Task description:
Please reproduce the full set of data below exactly.

[Opening Supplied material section]

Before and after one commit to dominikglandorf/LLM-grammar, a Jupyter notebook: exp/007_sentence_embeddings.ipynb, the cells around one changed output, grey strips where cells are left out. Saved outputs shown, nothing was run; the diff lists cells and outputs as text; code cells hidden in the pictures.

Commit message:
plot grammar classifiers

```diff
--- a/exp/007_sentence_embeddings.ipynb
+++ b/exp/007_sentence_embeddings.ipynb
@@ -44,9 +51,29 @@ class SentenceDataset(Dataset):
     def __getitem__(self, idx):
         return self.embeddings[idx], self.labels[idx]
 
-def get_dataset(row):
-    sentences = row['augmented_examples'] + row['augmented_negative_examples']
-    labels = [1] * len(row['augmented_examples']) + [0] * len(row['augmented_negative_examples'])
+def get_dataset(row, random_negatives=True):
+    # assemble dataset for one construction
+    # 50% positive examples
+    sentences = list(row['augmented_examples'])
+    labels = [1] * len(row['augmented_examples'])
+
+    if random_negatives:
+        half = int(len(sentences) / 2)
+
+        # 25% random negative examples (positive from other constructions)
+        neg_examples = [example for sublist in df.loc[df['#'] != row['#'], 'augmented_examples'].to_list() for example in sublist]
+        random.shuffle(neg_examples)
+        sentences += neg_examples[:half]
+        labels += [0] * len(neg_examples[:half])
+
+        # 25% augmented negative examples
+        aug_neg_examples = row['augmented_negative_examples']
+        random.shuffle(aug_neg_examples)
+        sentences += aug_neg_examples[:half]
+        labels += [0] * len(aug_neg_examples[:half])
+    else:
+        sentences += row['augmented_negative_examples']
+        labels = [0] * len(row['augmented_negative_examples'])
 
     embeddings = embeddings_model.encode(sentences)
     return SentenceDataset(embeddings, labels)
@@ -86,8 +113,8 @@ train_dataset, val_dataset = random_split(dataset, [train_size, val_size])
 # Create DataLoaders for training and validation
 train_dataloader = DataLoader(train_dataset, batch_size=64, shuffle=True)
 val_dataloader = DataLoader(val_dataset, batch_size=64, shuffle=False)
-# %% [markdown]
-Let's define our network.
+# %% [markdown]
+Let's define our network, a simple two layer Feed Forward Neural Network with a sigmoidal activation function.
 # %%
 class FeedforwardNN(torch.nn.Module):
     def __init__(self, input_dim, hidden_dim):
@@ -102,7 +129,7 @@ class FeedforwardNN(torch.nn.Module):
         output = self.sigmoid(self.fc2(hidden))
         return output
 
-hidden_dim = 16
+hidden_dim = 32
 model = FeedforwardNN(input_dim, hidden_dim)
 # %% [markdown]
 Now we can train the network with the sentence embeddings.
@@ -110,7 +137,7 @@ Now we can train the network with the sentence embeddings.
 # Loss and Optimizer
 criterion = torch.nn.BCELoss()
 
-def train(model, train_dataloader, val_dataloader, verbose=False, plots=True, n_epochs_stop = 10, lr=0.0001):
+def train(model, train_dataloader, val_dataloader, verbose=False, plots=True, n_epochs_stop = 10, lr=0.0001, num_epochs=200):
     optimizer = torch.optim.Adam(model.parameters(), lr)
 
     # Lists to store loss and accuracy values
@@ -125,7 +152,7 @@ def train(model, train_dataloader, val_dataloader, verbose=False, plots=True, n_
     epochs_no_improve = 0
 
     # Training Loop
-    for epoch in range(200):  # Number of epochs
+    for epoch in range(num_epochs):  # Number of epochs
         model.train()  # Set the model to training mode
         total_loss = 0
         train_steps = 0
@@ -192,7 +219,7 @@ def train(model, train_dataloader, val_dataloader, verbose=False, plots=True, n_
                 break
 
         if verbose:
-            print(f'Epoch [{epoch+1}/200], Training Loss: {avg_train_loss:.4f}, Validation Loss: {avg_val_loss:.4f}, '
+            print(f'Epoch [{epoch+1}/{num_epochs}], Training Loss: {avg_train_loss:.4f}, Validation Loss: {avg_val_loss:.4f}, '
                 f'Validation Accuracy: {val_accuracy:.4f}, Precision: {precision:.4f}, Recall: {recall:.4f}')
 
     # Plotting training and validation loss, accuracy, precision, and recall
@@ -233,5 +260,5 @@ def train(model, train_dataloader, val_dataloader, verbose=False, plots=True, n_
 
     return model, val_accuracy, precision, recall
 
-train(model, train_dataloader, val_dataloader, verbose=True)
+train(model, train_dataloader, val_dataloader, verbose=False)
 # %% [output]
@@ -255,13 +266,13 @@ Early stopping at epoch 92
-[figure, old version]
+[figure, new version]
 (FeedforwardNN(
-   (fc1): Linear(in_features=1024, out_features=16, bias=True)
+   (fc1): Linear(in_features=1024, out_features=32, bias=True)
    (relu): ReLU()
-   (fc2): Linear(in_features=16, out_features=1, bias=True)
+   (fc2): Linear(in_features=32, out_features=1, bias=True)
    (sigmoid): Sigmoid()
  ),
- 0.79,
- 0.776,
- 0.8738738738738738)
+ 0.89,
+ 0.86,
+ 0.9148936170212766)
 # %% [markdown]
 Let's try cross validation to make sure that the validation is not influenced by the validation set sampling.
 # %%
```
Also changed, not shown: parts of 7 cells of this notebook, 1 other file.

[Closing Supplied material section]

The completed task:
Before and after one commit to dominikglandorf/LLM-grammar, a Jupyter notebook: exp/007_sentence_embeddings.ipynb, the cells around one changed output, grey strips where cells are left out. Saved outputs shown, nothing was run; the diff lists cells and outputs as text; code cells hidden in the pictures.

Commit message:
plot grammar classifiers

```diff
--- a/exp/007_sentence_embeddings.ipynb
+++ b/exp/007_sentence_embeddings.ipynb
@@ -44,9 +51,29 @@ class SentenceDataset(Dataset):
     def __getitem__(self, idx):
         return self.embeddings[idx], self.labels[idx]
 
-def get_dataset(row):
-    sentences = row['augmented_examples'] + row['augmented_negative_examples']
-    labels = [1] * len(row['augmented_examples']) + [0] * len(row['augmented_negative_examples'])
+def get_dataset(row, random_negatives=True):
+    # assemble dataset for one construction
+    # 50% positive examples
+    sentences = list(row['augmented_examples'])
+    labels = [1] * len(row['augmented_examples'])
+
+    if random_negatives:
+        half = int(len(sentences) / 2)
+
+        # 25% random negative examples (positive from other constructions)
+        neg_examples = [example for sublist in df.loc[df['#'] != row['#'], 'augmented_examples'].to_list() for example in sublist]
+        random.shuffle(neg_examples)
+        sentences += neg_examples[:half]
+        labels += [0] * len(neg_examples[:half])
+
+        # 25% augmented negative examples
+        aug_neg_examples = row['augmented_negative_examples']
+        random.shuffle(aug_neg_examples)
+        sentences += aug_neg_examples[:half]
+        labels += [0] * len(aug_neg_examples[:half])
+    else:
+        sentences += row['augmented_negative_examples']
+        labels = [0] * len(row['augmented_negative_examples'])
 
     embeddings = embeddings_model.encode(sentences)
     return SentenceDataset(embeddings, labels)
@@ -86,8 +113,8 @@ train_dataset, val_dataset = random_split(dataset, [train_size, val_size])
 # Create DataLoaders for training and validation
 train_dataloader = DataLoader(train_dataset, batch_size=64, shuffle=True)
 val_dataloader = DataLoader(val_dataset, batch_size=64, shuffle=False)
-# %% [markdown]
-Let's define our network.
+# %% [markdown]
+Let's define our network, a simple two layer Feed Forward Neural Network with a sigmoidal activation function.
 # %%
 class FeedforwardNN(torch.nn.Module):
     def __init__(self, input_dim, hidden_dim):
@@ -102,7 +129,7 @@ class FeedforwardNN(torch.nn.Module):
         output = self.sigmoid(self.fc2(hidden))
         return output
 
-hidden_dim = 16
+hidden_dim = 32
 model = FeedforwardNN(input_dim, hidden_dim)
 # %% [markdown]
 Now we can train the network with the sentence embeddings.
@@ -110,7 +137,7 @@ Now we can train the network with the sentence embeddings.
 # Loss and Optimizer
 criterion = torch.nn.BCELoss()
 
-def train(model, train_dataloader, val_dataloader, verbose=False, plots=True, n_epochs_stop = 10, lr=0.0001):
+def train(model, train_dataloader, val_dataloader, verbose=False, plots=True, n_epochs_stop = 10, lr=0.0001, num_epochs=200):
     optimizer = torch.optim.Adam(model.parameters(), lr)
 
     # Lists to store loss and accuracy values
@@ -125,7 +152,7 @@ def train(model, train_dataloader, val_dataloader, verbose=False, plots=True, n_
     epochs_no_improve = 0
 
     # Training Loop
-    for epoch in range(200):  # Number of epochs
+    for epoch in range(num_epochs):  # Number of epochs
         model.train()  # Set the model to training mode
         total_loss = 0
         train_steps = 0
@@ -192,7 +219,7 @@ def train(model, train_dataloader, val_dataloader, verbose=False, plots=True, n_
                 break
 
         if verbose:
-            print(f'Epoch [{epoch+1}/200], Training Loss: {avg_train_loss:.4f}, Validation Loss: {avg_val_loss:.4f}, '
+            print(f'Epoch [{epoch+1}/{num_epochs}], Training Loss: {avg_train_loss:.4f}, Validation Loss: {avg_val_loss:.4f}, '
                 f'Validation Accuracy: {val_accuracy:.4f}, Precision: {precision:.4f}, Recall: {recall:.4f}')
 
     # Plotting training and validation loss, accuracy, precision, and recall
@@ -233,5 +260,5 @@ def train(model, train_dataloader, val_dataloader, verbose=False, plots=True, n_
 
     return model, val_accuracy, precision, recall
 
-train(model, train_dataloader, val_dataloader, verbose=True)
+train(model, train_dataloader, val_dataloader, verbose=False)
 # %% [output]
@@ -255,13 +266,13 @@ Early stopping at epoch 92
-[figure, old version]
+[figure, new version]
 (FeedforwardNN(
-   (fc1): Linear(in_features=1024, out_features=16, bias=True)
+   (fc1): Linear(in_features=1024, out_features=32, bias=True)
    (relu): ReLU()
-   (fc2): Linear(in_features=16, out_features=1, bias=True)
+   (fc2): Linear(in_features=32, out_features=1, bias=True)
    (sigmoid): Sigmoid()
  ),
- 0.79,
- 0.776,
- 0.8738738738738738)
+ 0.89,
+ 0.86,
+ 0.9148936170212766)
 # %% [markdown]
 Let's try cross validation to make sure that the validation is not influenced by the validation set sampling.
 # %%
```
Also changed, not shown: parts of 7 cells of this notebook, 1 other file.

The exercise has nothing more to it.